Stored dataset items
*** Block opens ***
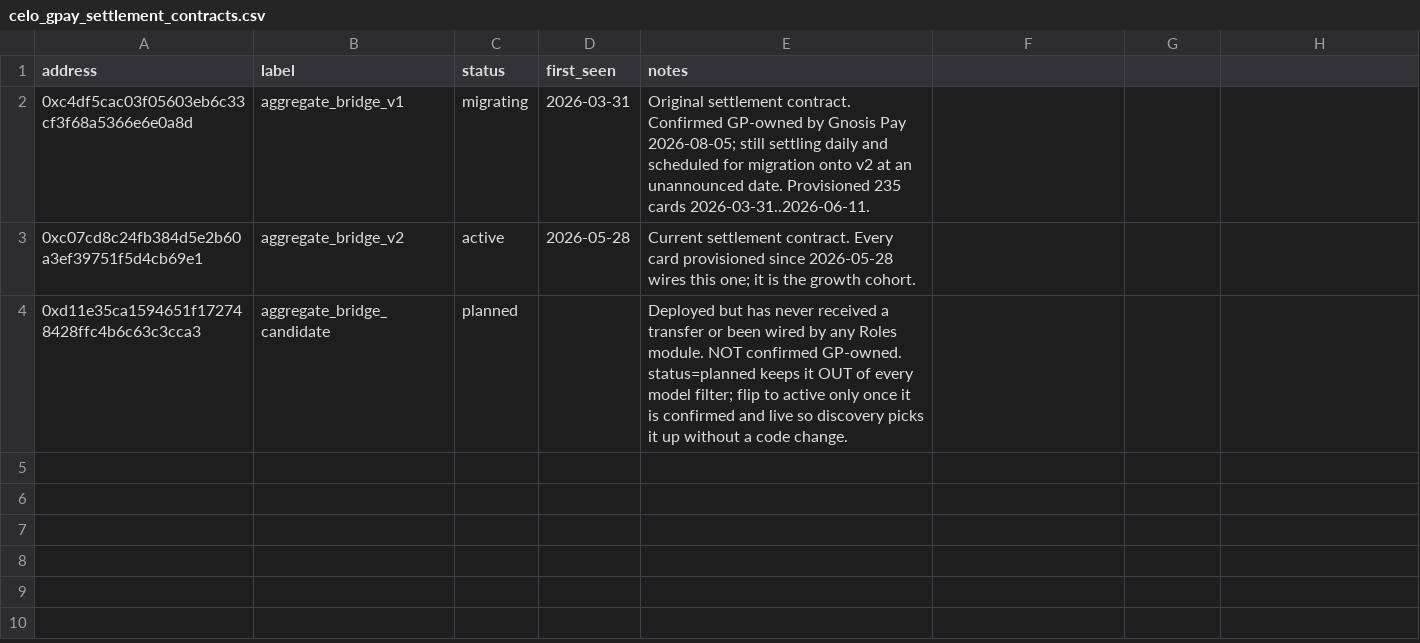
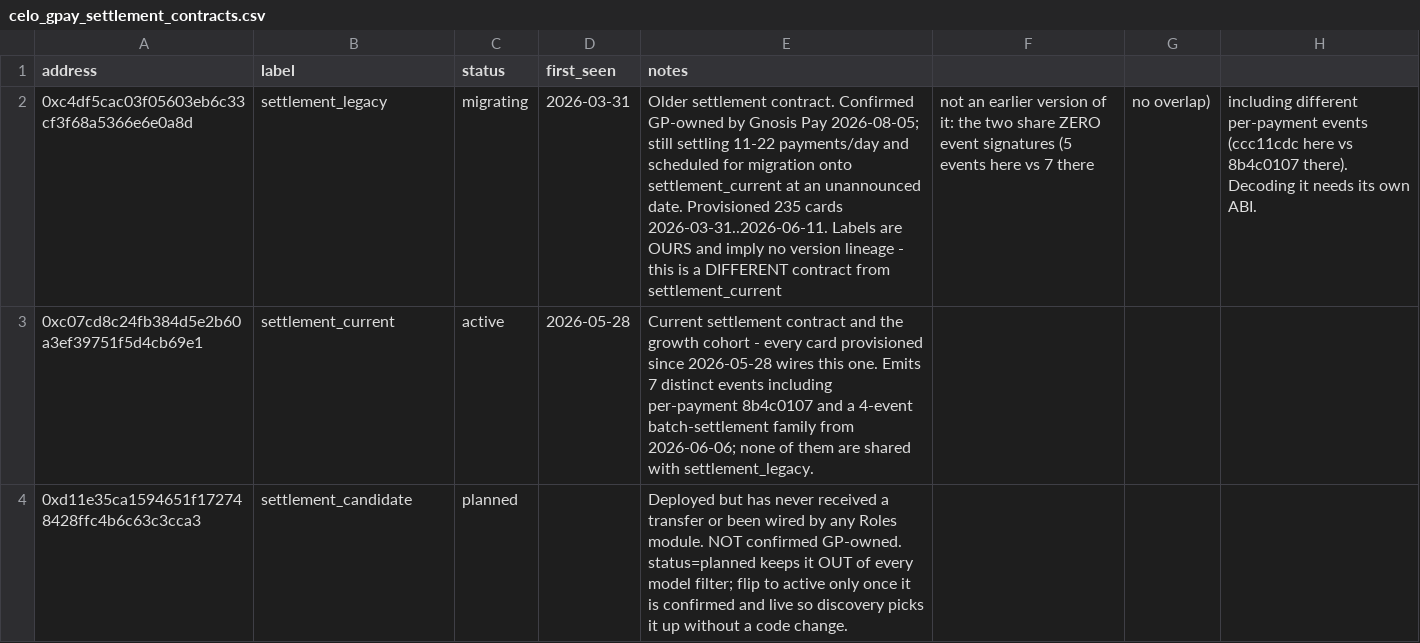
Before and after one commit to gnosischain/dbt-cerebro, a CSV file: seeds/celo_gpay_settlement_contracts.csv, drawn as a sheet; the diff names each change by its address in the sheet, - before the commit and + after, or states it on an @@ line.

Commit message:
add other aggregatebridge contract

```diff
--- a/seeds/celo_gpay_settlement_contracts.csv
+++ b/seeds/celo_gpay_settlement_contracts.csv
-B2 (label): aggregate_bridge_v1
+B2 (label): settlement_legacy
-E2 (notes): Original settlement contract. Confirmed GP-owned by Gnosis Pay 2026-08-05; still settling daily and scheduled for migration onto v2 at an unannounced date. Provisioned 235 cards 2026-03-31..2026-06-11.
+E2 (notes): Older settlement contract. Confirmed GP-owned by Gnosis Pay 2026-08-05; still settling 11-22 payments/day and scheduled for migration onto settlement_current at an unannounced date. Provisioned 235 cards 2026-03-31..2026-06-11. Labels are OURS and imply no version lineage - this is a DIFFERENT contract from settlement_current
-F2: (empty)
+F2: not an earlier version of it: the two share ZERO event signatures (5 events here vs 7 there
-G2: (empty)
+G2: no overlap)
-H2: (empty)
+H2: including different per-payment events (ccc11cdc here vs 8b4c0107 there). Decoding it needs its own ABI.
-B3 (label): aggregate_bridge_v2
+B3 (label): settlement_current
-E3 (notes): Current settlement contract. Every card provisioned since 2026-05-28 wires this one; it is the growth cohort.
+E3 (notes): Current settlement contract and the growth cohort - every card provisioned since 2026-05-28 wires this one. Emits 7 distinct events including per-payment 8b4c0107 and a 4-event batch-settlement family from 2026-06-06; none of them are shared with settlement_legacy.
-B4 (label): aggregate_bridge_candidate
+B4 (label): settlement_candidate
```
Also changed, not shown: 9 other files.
*** Block closes ***
*** Block opens ***
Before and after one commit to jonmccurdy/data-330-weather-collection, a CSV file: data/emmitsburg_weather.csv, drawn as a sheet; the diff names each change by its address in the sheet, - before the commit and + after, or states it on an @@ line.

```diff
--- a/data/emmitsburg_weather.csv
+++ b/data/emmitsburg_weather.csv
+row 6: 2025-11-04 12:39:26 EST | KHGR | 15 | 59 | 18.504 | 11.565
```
*** Block closes ***
*** Block opens ***
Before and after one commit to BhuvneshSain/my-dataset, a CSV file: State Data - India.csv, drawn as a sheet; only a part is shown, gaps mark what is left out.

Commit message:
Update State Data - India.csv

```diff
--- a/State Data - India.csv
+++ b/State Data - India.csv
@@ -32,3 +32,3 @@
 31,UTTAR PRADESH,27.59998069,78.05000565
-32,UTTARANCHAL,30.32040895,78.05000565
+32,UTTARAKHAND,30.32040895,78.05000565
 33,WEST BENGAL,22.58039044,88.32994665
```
*** Block closes ***
WHAT THE TASK REQUIRES ▸ The answer must consist of every line from the entries above that contains the string "India".

WRITTEN ANSWER ▸
Before and after one commit to BhuvneshSain/my-dataset, a CSV file: State Data - India.csv, drawn as a sheet; only a part is shown, gaps mark what is left out.
Update State Data - India.csv
--- a/State Data - India.csv
+++ b/State Data - India.csv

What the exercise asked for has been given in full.